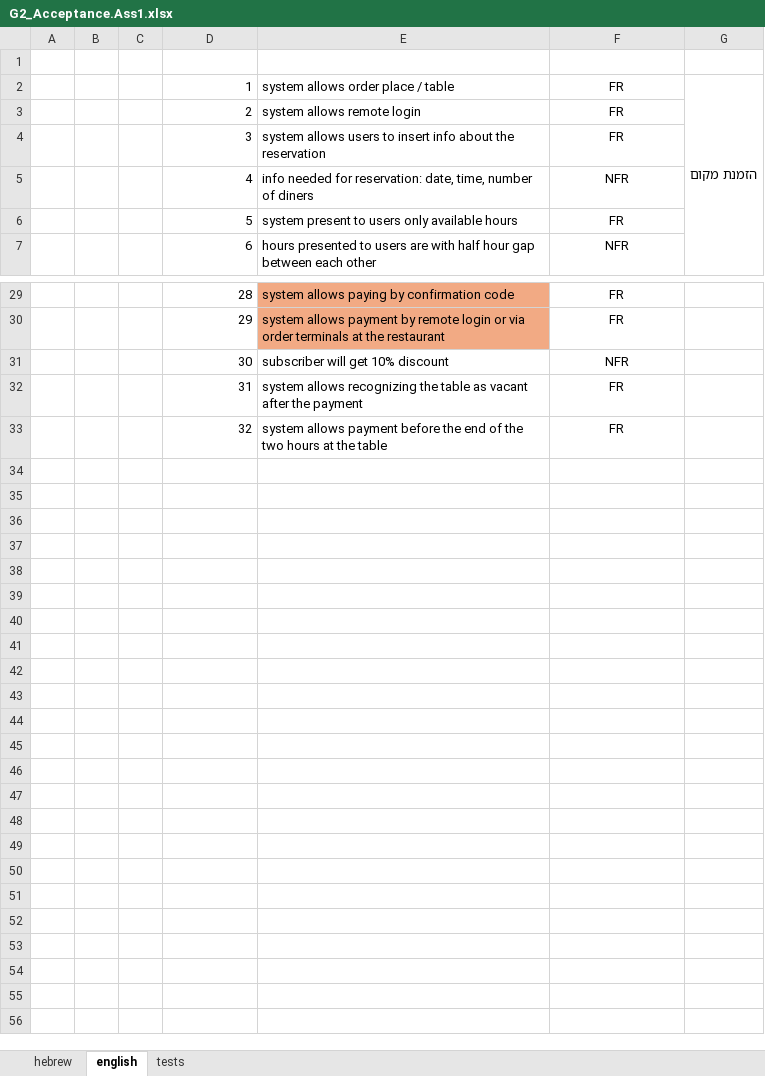
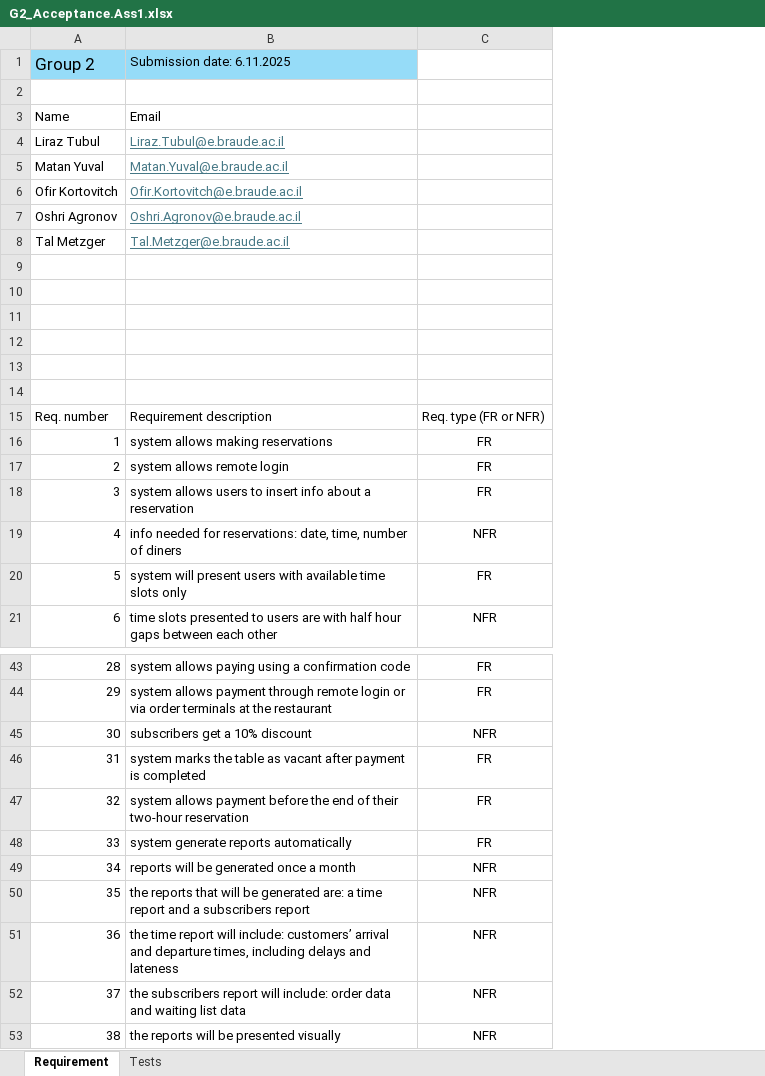
Before and after one commit to oshriagronov/bistro-project, an Excel workbook: G2_Acceptance.Ass1.xlsx, sheet Requirement, drawn as a sheet; only a part is shown, gaps mark what is left out; values as stored, in another font and other column widths than the file's, no borders; removed rows and columns are numbered as before the commit, all else as after; the diff names each change by its address in the sheet, - before the commit and + after, or states it on an @@ line.

Commit message:
Add files via upload
updated the requirements and tests file, and created a gantt diagram

```diff
--- a/G2_Acceptance.Ass1.xlsx (sheet Requirement)
+++ b/G2_Acceptance.Ass1.xlsx (sheet Requirement)
-sheet tab: english
+sheet tab: Requirement
-sheet tab: tests
+sheet tab: Tests
-sheet tab: hebrew
-column A, empty
-column B, empty
-column C, empty
-column E, rows 2-7: system allows order place / table | system allows remote login | system allows users to insert info about the reservation | info needed for reservation: date, time, number of diners | system present to users only available hours | hours presented to users are with half hour gap between each other; rows 29-33: system allows paying by confirmation code | system allows payment by remote login or via order terminals at the restaurant | subscriber will get 10% discount | system allows recognizing the table as vacant after the payment | system allows payment before the end of the two hours at the table
+column B, rows 16-21: system allows making reservations | system allows remote login | system allows users to insert info about a reservation | info needed for reservations: date, time, number of diners | system will present users with available time slots only | time slots presented to users are with half hour gaps between each other; rows 43-47: system allows paying using a confirmation code | system allows payment through remote login or via order terminals at the restaurant | subscribers get a 10% discount | system marks the table as vacant after payment is completed | system allows payment before the end of their two-hour reservation
-column G, row 2: הזמנת מקום
+row 1: Group 2 | Submission date: 6.11.2025
+row 3: Name | Email
+row 4: Liraz Tubul | Liraz.Tubul@e.braude.ac.il
+row 5: Matan Yuval | Matan.Yuval@e.braude.ac.il
+row 6: Ofir Kortovitch | Ofir.Kortovitch@e.braude.ac.il
+row 7: Oshri Agronov | Oshri.Agronov@e.braude.ac.il
+row 8: Tal Metzger | Tal.Metzger@e.braude.ac.il
+row 9: (empty)
+row 10: (empty)
+row 11: (empty)
+row 12: (empty)
+row 13: (empty)
+row 14: (empty)
+row 15: Req. number | Requirement description | Req. type (FR or NFR)
+row 48: 33 | system generate reports automatically | FR
+row 49: 34 | reports will be generated once a month | NFR
+row 50: 35 | the reports that will be generated are: a time report and a subscribers report | NFR
+row 51: 36 | the time report will include: customers’ arrival and departure times, including delays and lateness | NFR
+row 52: 37 | the subscribers report will include: order data and waiting list data | NFR
+row 53: 38 | the reports will be presented visually | NFR
```
Also changed, not shown: sheet Tests, 1 other file.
____
Tally the lines above in which the string "after" occurs, and give the total with nothing added.

3